• **WORK INSTRUCTIONS**: Pull every line holding the string "Samstag" from the records below.
★ ★ ★ ★ ★ ★ ★
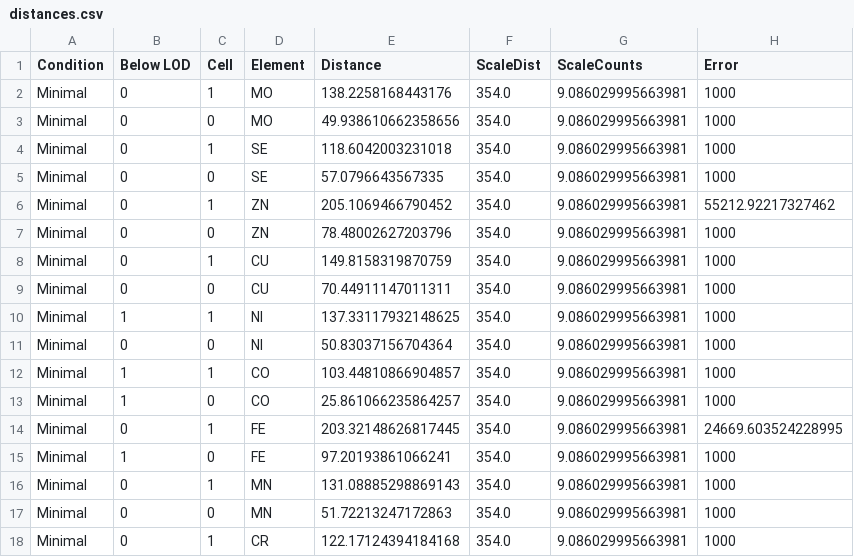
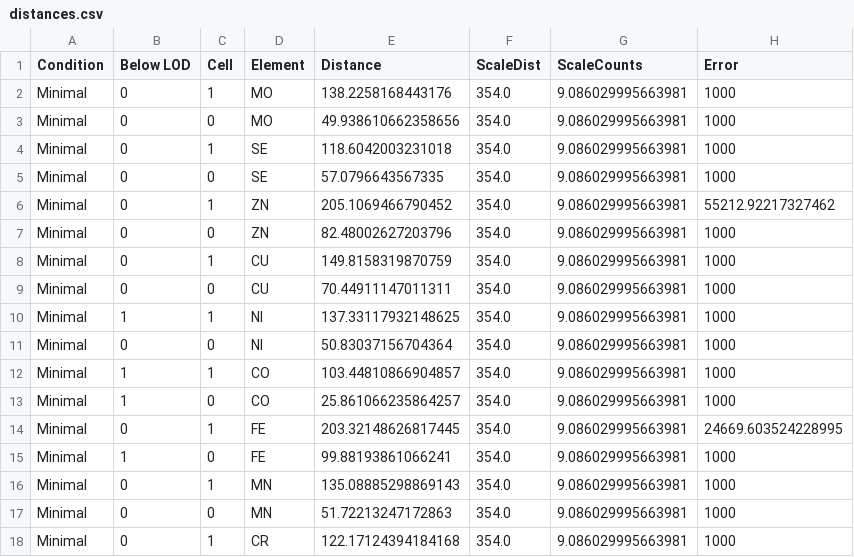
Before and after one commit to thalassemia/vEcoli, a CSV file: notebooks/cofactors/external_data/distances.csv, drawn as a sheet; only a part is shown.

```diff
--- a/notebooks/cofactors/external_data/distances.csv
+++ b/notebooks/cofactors/external_data/distances.csv
@@ -6,3 +6,3 @@ Minimal,0,0,SE,57.0796643567335, 354.0,9.086029995663981,1000
 Minimal,0,1,ZN,205.1069466790452, 354.0,9.086029995663981,55212.92217327462
-Minimal,0,0,ZN,78.48002627203796, 354.0,9.086029995663981,1000
+Minimal,0,0,ZN,82.48002627203796, 354.0,9.086029995663981,1000
 Minimal,0,1,CU,149.8158319870759, 354.0,9.086029995663981,1000
@@ -14,4 +14,4 @@ Minimal,1,0,CO,25.861066235864257, 354.0,9.086029995663981,1000
 Minimal,0,1,FE,203.32148626817445, 354.0,9.086029995663981,24669.603524228995
-Minimal,1,0,FE,97.20193861066241, 354.0,9.086029995663981,1000
-Minimal,0,1,MN,131.08885298869143, 354.0,9.086029995663981,1000
+Minimal,1,0,FE,99.88193861066241, 354.0,9.086029995663981,1000
+Minimal,0,1,MN,135.08885298869143, 354.0,9.086029995663981,1000
 Minimal,0,0,MN,51.72213247172863, 354.0,9.086029995663981,1000
```
Also changed, not shown: reconstruction/ecoli/flat/adjustments/rna_expression_adjustments.tsv, 7 other files.
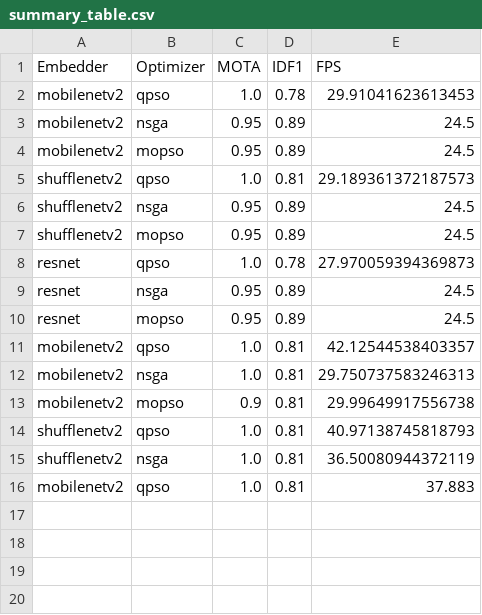
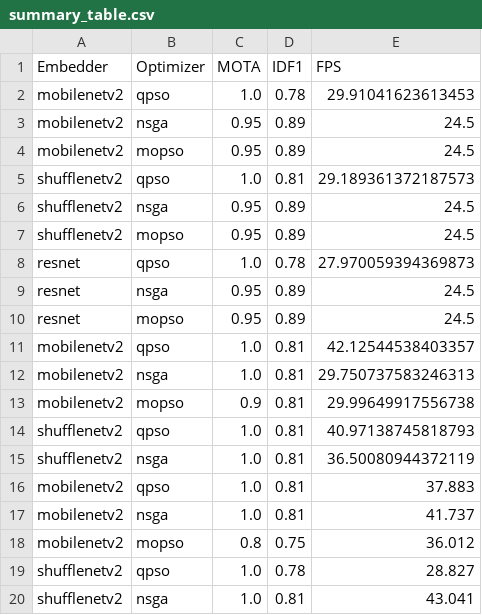
Before and after one commit to maxprogrammer007/NPP-People-Tracking, a CSV file: results/summary_table.csv, drawn as a sheet; the diff names each change by its address in the sheet, - before the commit and + after, or states it on an @@ line.

Commit message:
Update summary_table.csv

```diff
--- a/results/summary_table.csv
+++ b/results/summary_table.csv
+row 17: mobilenetv2 | nsga | 1.0 | 0.81 | 41.737
+row 18: mobilenetv2 | mopso | 0.8 | 0.75 | 36.012
+row 19: shufflenetv2 | qpso | 1.0 | 0.78 | 28.827
+row 20: shufflenetv2 | nsga | 1.0 | 0.81 | 43.041
```
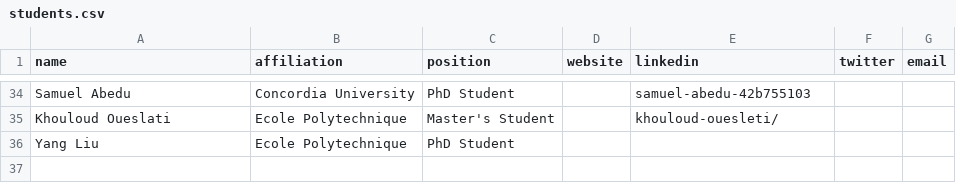
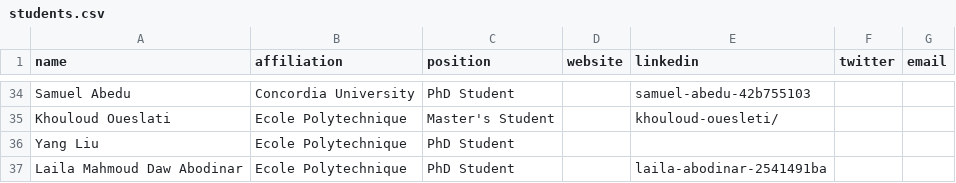
Before and after one commit to create-se4ai/website, a CSV file: team/students.csv, drawn as a sheet; only a part is shown, gaps mark what is left out.

Commit message:
Added new student
Laila Mahmoud Daw Abodinar

```diff
--- a/team/students.csv
+++ b/team/students.csv
@@ -36 +36,2 @@ Khouloud Oueslati,Ecole Polytechnique,Master's Student,,khouloud-ouesleti/,,
 Yang Liu,Ecole Polytechnique,PhD Student,,,,
+Laila Mahmoud Daw Abodinar,Ecole Polytechnique,PhD Student,,laila-abodinar-2541491ba,,
```
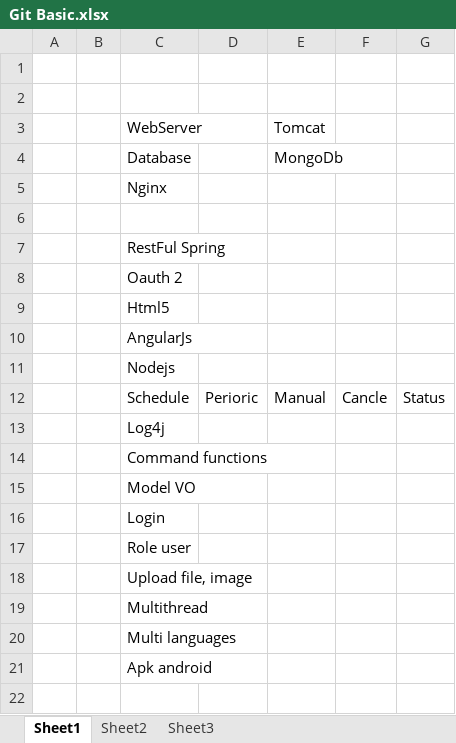
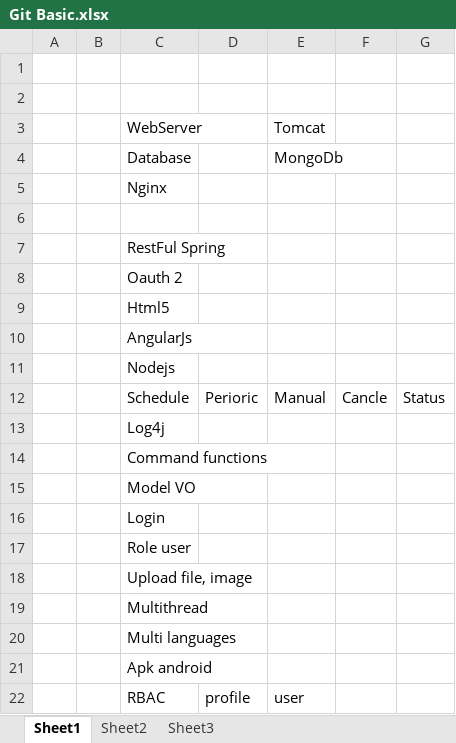
Before and after one commit to pqanh09/doc, an Excel workbook: Git Basic.xlsx, sheet Sheet1, drawn as a sheet; values as stored, in another font and other column widths than the file's, no borders; the diff names each change by its address in the sheet, - before the commit and + after, or states it on an @@ line.

```diff
--- a/Git Basic.xlsx (sheet Sheet1)
+++ b/Git Basic.xlsx (sheet Sheet1)
+row 22:  |  | RBAC | profile | user
```
Also changed, not shown: sheet Sheet2, SinhHoat.xlsx.
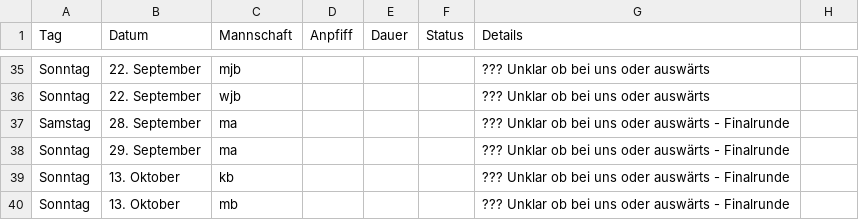
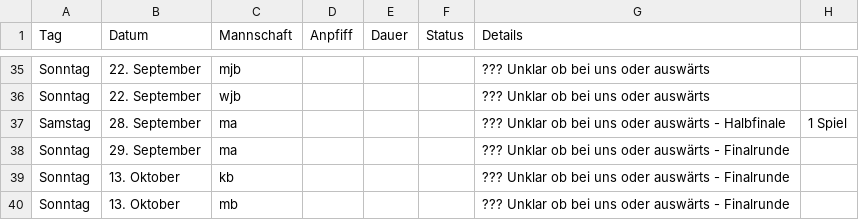
Before and after one commit to feldsaison/ka_feldsaison_2019, a CSV file: planung.csv, drawn as a sheet; only a part is shown, gaps mark what is left out.

Commit message:
Update planung.csv

```diff
--- a/planung.csv
+++ b/planung.csv
@@ -36,3 +36,3 @@ Sonntag, 22. September, mjb , , , ,  ??? Unklar ob bei uns oder auswärts
 Sonntag, 22. September, wjb, , , ,  ??? Unklar ob bei uns oder auswärts
-Samstag, 28. September, ma, , , , ??? Unklar ob bei uns oder auswärts - Finalrunde
+Samstag, 28. September, ma, , , , ??? Unklar ob bei uns oder auswärts - Halbfinale, 1 Spiel
 Sonntag, 29. September, ma, , , , ??? Unklar ob bei uns oder auswärts - Finalrunde
```
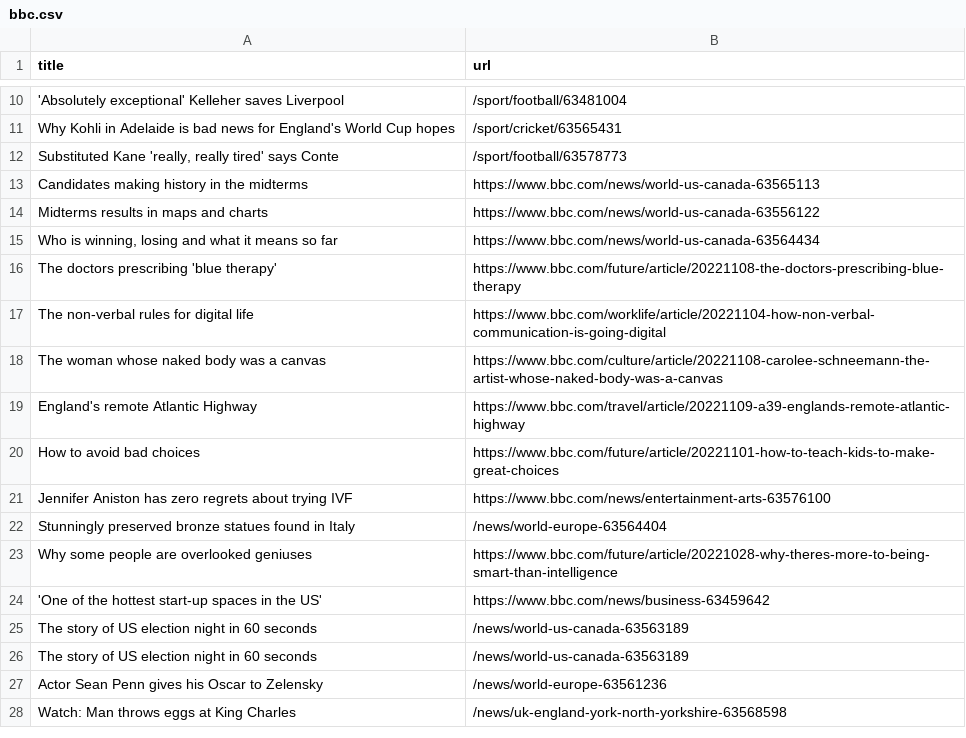
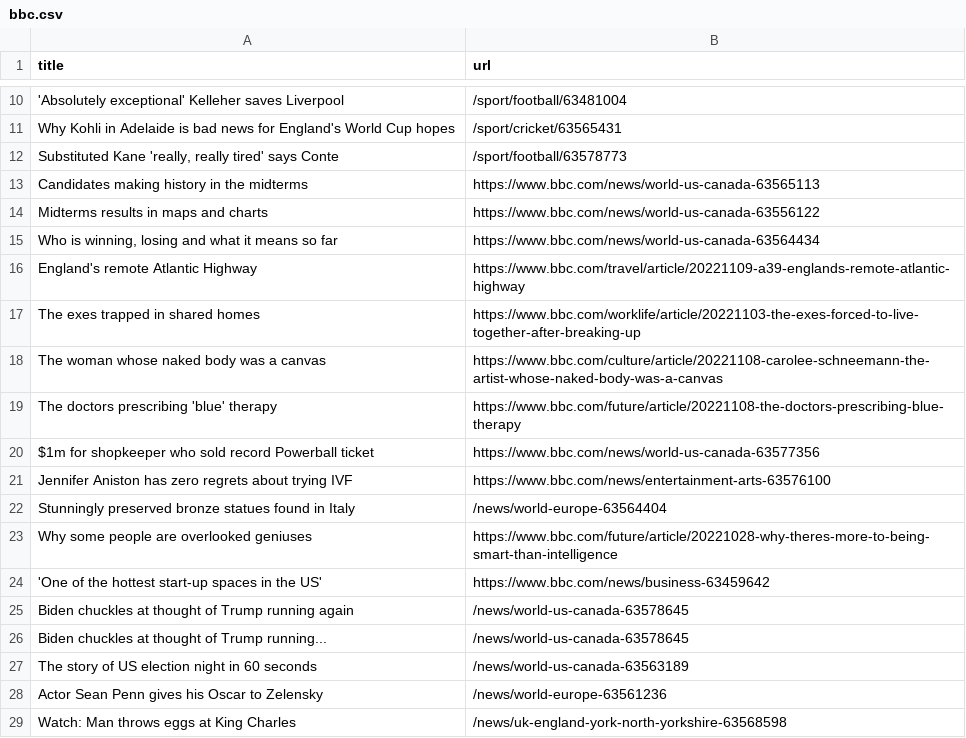
Before and after one commit to stanleydai/automatic-scraper, a CSV file: bbc.csv, drawn as a sheet; only a part is shown, gaps mark what is left out; the diff covers the shown part only.

```diff
--- a/bbc.csv
+++ b/bbc.csv
@@ -15,7 +15,7 @@ Midterms results in maps and charts,https://www.bbc.com/news/world-us-canada-635
 "Who is winning, losing and what it means so far",https://www.bbc.com/news/world-us-canada-63564434
-The doctors prescribing 'blue therapy',https://www.bbc.com/future/article/20221108-the-doctors-prescribing-blue-therapy
-The non-verbal rules for digital life,https://www.bbc.com/worklife/article/20221104-how-non-verbal-communication-is-going-digital
+England's remote Atlantic Highway,https://www.bbc.com/travel/article/20221109-a39-englands-remote-atlantic-highway
+The exes trapped in shared homes,https://www.bbc.com/worklife/article/20221103-the-exes-forced-to-live-together-after-breaking-up
 The woman whose naked body was a canvas,https://www.bbc.com/culture/article/20221108-carolee-schneemann-the-artist-whose-naked-body-was-a-canvas
-England's remote Atlantic Highway,https://www.bbc.com/travel/article/20221109-a39-englands-remote-atlantic-highway
-How to avoid bad choices,https://www.bbc.com/future/article/20221101-how-to-teach-kids-to-make-great-choices
+The doctors prescribing 'blue' therapy,https://www.bbc.com/future/article/20221108-the-doctors-prescribing-blue-therapy
+$1m for shopkeeper who sold record Powerball ticket,https://www.bbc.com/news/world-us-canada-63577356
 Jennifer Aniston has zero regrets about trying IVF,https://www.bbc.com/news/entertainment-arts-63576100
@@ -24,3 +24,4 @@ Why some people are overlooked geniuses,https://www.bbc.com/future/article/20221
 'One of the hottest start-up spaces in the US',https://www.bbc.com/news/business-63459642
-The story of US election night in 60 seconds,/news/world-us-canada-63563189
+Biden chuckles at thought of Trump running again,/news/world-us-canada-63578645
+Biden chuckles at thought of Trump running...,/news/world-us-canada-63578645
 The story of US election night in 60 seconds,/news/world-us-canada-63563189
```
Also changed, not shown: 9 added rows, 9 removed rows, 1 moved row and 2 edited cells elsewhere in this file.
★ ★ ★ ★ ★ ★ ★
• **ANSWER TO THE PROBLEM**:
-Samstag, 28. September, ma, , , , ??? Unklar ob bei uns oder auswärts - Finalrunde
+Samstag, 28. September, ma, , , , ??? Unklar ob bei uns oder auswärts - Halbfinale, 1 Spiel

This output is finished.